A convey of trucks carrying Afghan families drive toward a border crossing point in Torkham, Pakistan, Tuesday, Oct. 31, 2023. (AP Photo/Muhammad Sajjad)
By Thomas Brooke
4 Min Read

Thousands of Afghan migrants living illegally in Pakistan rushed to the border to head home on Tuesday ahead of a Nov. 1 deadline issued by the government in Islamabad for illegal immigrants to leave Pakistan or face being arrested and expelled.

Starting Wednesday, the country will ramp up its enforcement against illegal immigration and detain anyone not in possession of valid identity documents or an up-to-date visa.

Detention centers have been erected in preparation for the mass deportation of the estimated 1.7 million Afghan migrants living illegally in the country.

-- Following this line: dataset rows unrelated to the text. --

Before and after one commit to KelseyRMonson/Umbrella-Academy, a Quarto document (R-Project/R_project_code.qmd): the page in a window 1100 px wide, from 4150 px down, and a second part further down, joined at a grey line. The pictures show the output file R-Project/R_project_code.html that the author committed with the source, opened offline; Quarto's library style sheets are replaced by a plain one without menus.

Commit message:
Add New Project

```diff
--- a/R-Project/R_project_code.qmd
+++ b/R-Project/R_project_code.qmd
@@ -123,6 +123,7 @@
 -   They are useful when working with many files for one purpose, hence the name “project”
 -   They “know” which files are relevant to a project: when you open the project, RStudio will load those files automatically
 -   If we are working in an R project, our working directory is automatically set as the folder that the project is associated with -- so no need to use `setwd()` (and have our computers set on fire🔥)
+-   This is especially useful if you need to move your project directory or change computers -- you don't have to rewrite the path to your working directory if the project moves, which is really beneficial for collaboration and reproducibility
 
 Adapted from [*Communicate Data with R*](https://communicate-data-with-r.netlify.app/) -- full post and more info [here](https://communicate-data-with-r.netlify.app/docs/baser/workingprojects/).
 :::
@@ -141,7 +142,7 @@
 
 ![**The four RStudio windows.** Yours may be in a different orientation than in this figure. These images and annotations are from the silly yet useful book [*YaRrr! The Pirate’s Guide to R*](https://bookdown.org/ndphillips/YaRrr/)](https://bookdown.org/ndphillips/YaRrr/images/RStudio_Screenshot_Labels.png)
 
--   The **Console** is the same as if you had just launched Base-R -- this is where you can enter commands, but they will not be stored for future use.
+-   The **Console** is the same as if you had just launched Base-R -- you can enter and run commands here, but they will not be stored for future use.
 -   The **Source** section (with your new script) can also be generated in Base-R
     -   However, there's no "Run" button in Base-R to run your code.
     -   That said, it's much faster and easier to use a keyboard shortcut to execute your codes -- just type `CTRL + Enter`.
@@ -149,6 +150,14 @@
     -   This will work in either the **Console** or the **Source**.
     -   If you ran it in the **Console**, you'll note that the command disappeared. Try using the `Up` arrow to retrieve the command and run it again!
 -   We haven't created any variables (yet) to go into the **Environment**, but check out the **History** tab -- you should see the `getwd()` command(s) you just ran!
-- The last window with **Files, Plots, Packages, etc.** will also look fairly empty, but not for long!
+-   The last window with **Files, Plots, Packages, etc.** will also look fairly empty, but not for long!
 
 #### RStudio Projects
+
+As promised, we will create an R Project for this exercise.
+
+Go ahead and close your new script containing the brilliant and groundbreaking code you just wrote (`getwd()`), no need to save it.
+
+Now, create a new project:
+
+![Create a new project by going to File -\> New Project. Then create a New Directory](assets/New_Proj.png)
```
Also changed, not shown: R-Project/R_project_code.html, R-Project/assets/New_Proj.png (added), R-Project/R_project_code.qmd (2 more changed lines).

The order to leave Pakistani territory was issued earlier this month after the government in Islamabad claimed that Afghan nationals had been responsible for a majority of suicide bombings conducted in the country so far this year.

“We have given them a Nov. 1 deadline,” said Interior Minister Sarfraz Bugti on Oct. 3. “There are no two opinions that we are being attacked from within Afghanistan and Afghan nationals are involved in attacks on us. We have evidence.”

The government claimed that of the 24 suicide bombings recorded in the country so far this year, 14 had been carried out by Afghan terrorists. It also stated that more than a third of the 4.4 million Afghan nationals living in Pakistan are doing so without authorization.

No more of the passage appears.